Every line of the material is to be quoted verbatim, minus the pictures.
### INFORMATION PROVIDED
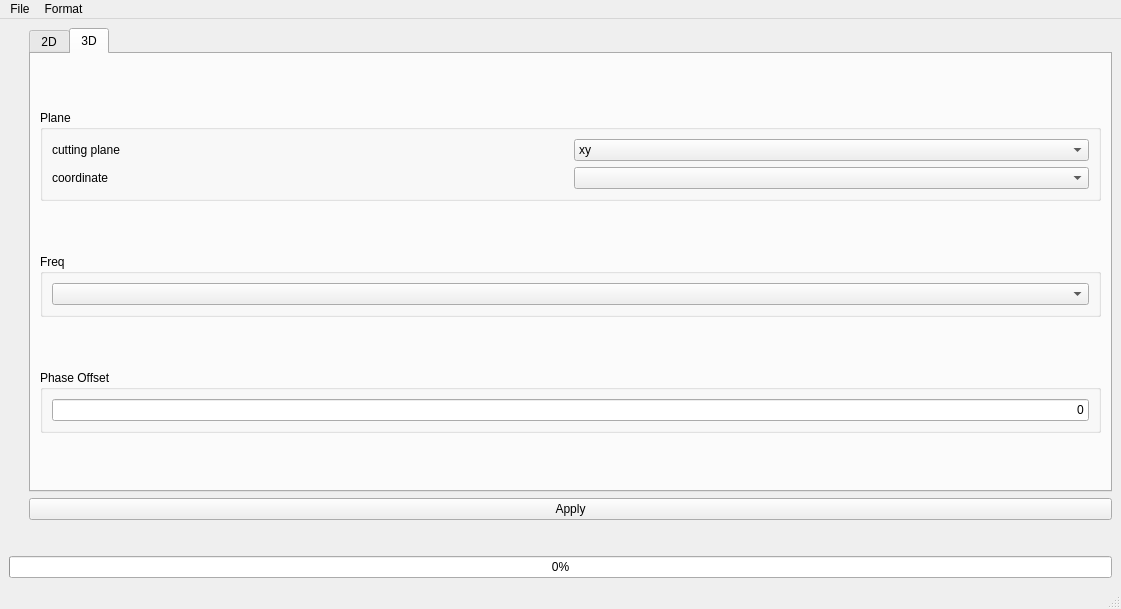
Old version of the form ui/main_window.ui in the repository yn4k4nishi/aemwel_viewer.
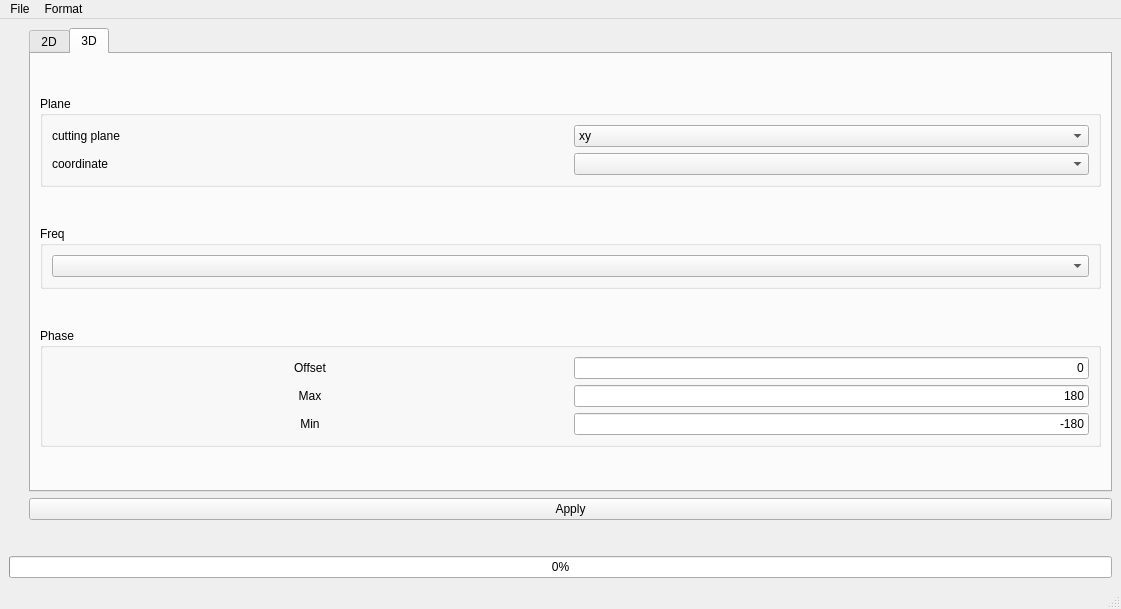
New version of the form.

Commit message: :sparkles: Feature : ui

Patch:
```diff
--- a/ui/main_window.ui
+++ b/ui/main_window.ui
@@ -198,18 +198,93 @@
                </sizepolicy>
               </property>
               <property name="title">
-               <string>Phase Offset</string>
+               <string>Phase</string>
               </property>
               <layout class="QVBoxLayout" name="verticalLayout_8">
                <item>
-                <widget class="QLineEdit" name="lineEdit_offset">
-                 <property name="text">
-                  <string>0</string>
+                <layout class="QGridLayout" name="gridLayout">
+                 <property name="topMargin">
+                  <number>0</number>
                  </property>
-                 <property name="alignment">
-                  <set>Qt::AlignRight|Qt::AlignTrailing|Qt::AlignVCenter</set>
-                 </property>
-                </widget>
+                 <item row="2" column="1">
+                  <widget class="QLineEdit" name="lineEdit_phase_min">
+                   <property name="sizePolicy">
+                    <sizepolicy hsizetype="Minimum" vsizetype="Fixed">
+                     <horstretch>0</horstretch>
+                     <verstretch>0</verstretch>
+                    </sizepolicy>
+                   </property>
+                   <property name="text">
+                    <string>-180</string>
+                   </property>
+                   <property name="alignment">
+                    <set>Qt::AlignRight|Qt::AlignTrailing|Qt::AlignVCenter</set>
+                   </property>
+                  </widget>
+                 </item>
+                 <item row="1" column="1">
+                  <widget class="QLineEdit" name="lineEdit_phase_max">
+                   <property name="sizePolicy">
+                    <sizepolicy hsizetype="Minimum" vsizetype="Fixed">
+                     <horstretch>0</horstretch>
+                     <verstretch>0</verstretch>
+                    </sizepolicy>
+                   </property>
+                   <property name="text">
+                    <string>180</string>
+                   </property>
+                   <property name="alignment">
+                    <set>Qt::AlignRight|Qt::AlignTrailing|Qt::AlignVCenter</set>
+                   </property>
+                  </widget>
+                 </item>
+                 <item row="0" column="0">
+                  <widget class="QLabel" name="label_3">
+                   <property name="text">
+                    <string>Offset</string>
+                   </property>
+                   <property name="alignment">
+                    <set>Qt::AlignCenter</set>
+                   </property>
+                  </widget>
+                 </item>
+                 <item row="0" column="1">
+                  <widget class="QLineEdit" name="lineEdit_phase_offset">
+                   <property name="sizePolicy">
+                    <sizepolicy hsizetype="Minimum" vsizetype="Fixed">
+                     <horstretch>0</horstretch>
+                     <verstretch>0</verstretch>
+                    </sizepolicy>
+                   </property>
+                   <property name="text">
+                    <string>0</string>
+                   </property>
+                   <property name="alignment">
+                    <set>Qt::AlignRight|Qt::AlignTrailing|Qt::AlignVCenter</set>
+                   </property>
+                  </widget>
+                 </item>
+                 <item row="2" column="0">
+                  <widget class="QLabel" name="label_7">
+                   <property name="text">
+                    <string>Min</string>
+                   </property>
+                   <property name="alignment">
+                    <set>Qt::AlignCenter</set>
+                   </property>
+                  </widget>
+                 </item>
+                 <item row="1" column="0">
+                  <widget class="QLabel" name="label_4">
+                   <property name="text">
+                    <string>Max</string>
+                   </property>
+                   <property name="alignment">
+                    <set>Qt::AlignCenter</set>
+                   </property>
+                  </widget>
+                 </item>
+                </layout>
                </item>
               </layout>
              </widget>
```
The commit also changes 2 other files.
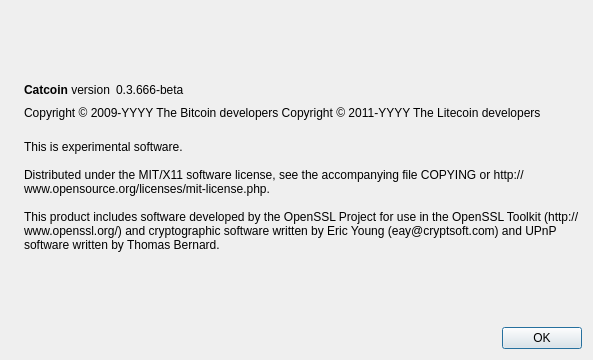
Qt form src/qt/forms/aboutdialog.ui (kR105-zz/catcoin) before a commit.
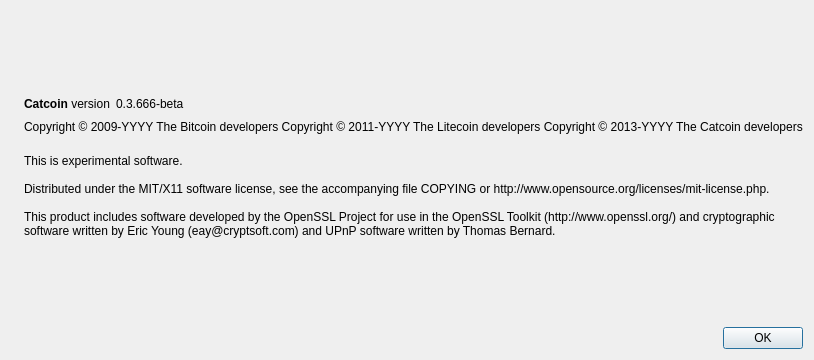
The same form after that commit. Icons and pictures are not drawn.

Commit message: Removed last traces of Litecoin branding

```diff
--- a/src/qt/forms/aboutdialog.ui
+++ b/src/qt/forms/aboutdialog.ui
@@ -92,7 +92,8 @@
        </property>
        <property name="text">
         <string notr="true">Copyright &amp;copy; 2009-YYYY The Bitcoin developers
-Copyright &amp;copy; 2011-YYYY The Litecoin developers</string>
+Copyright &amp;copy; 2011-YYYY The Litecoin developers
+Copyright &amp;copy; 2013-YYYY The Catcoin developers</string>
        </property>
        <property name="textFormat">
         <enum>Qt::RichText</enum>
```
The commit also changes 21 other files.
######
> **YOUR SOLUTION**:
Old version of the form ui/main_window.ui in the repository yn4k4nishi/aemwel_viewer.
New version of the form.

Commit message: :sparkles: Feature : ui

Patch:
```diff
--- a/ui/main_window.ui
+++ b/ui/main_window.ui
@@ -198,18 +198,93 @@
                </sizepolicy>
               </property>
               <property name="title">
-               <string>Phase Offset</string>
+               <string>Phase</string>
               </property>
               <layout class="QVBoxLayout" name="verticalLayout_8">
                <item>
-                <widget class="QLineEdit" name="lineEdit_offset">
-                 <property name="text">
-                  <string>0</string>
+                <layout class="QGridLayout" name="gridLayout">
+                 <property name="topMargin">
+                  <number>0</number>
                  </property>
-                 <property name="alignment">
-                  <set>Qt::AlignRight|Qt::AlignTrailing|Qt::AlignVCenter</set>
-                 </property>
-                </widget>
+                 <item row="2" column="1">
+                  <widget class="QLineEdit" name="lineEdit_phase_min">
+                   <property name="sizePolicy">
+                    <sizepolicy hsizetype="Minimum" vsizetype="Fixed">
+                     <horstretch>0</horstretch>
+                     <verstretch>0</verstretch>
+                    </sizepolicy>
+                   </property>
+                   <property name="text">
+                    <string>-180</string>
+                   </property>
+                   <property name="alignment">
+                    <set>Qt::AlignRight|Qt::AlignTrailing|Qt::AlignVCenter</set>
+                   </property>
+                  </widget>
+                 </item>
+                 <item row="1" column="1">
+                  <widget class="QLineEdit" name="lineEdit_phase_max">
+                   <property name="sizePolicy">
+                    <sizepolicy hsizetype="Minimum" vsizetype="Fixed">
+                     <horstretch>0</horstretch>
+                     <verstretch>0</verstretch>
+                    </sizepolicy>
+                   </property>
+                   <property name="text">
+                    <string>180</string>
+                   </property>
+                   <property name="alignment">
+                    <set>Qt::AlignRight|Qt::AlignTrailing|Qt::AlignVCenter</set>
+                   </property>
+                  </widget>
+                 </item>
+                 <item row="0" column="0">
+                  <widget class="QLabel" name="label_3">
+                   <property name="text">
+                    <string>Offset</string>
+                   </property>
+                   <property name="alignment">
+                    <set>Qt::AlignCenter</set>
+                   </property>
+                  </widget>
+                 </item>
+                 <item row="0" column="1">
+                  <widget class="QLineEdit" name="lineEdit_phase_offset">
+                   <property name="sizePolicy">
+                    <sizepolicy hsizetype="Minimum" vsizetype="Fixed">
+                     <horstretch>0</horstretch>
+                     <verstretch>0</verstretch>
+                    </sizepolicy>
+                   </property>
+                   <property name="text">
+                    <string>0</string>
+                   </property>
+                   <property name="alignment">
+                    <set>Qt::AlignRight|Qt::AlignTrailing|Qt::AlignVCenter</set>
+                   </property>
+                  </widget>
+                 </item>
+                 <item row="2" column="0">
+                  <widget class="QLabel" name="label_7">
+                   <property name="text">
+                    <string>Min</string>
+                   </property>
+                   <property name="alignment">
+                    <set>Qt::AlignCenter</set>
+                   </property>
+                  </widget>
+                 </item>
+                 <item row="1" column="0">
+                  <widget class="QLabel" name="label_4">
+                   <property name="text">
+                    <string>Max</string>
+                   </property>
+                   <property name="alignment">
+                    <set>Qt::AlignCenter</set>
+                   </property>
+                  </widget>
+                 </item>
+                </layout>
                </item>
               </layout>
              </widget>
```
The commit also changes 2 other files.
Qt form src/qt/forms/aboutdialog.ui (kR105-zz/catcoin) before a commit.
The same form after that commit. Icons and pictures are not drawn.

Commit message: Removed last traces of Litecoin branding

```diff
--- a/src/qt/forms/aboutdialog.ui
+++ b/src/qt/forms/aboutdialog.ui
@@ -92,7 +92,8 @@
        </property>
        <property name="text">
         <string notr="true">Copyright &amp;copy; 2009-YYYY The Bitcoin developers
-Copyright &amp;copy; 2011-YYYY The Litecoin developers</string>
+Copyright &amp;copy; 2011-YYYY The Litecoin developers
+Copyright &amp;copy; 2013-YYYY The Catcoin developers</string>
        </property>
        <property name="textFormat">
         <enum>Qt::RichText</enum>
```
The commit also changes 21 other files.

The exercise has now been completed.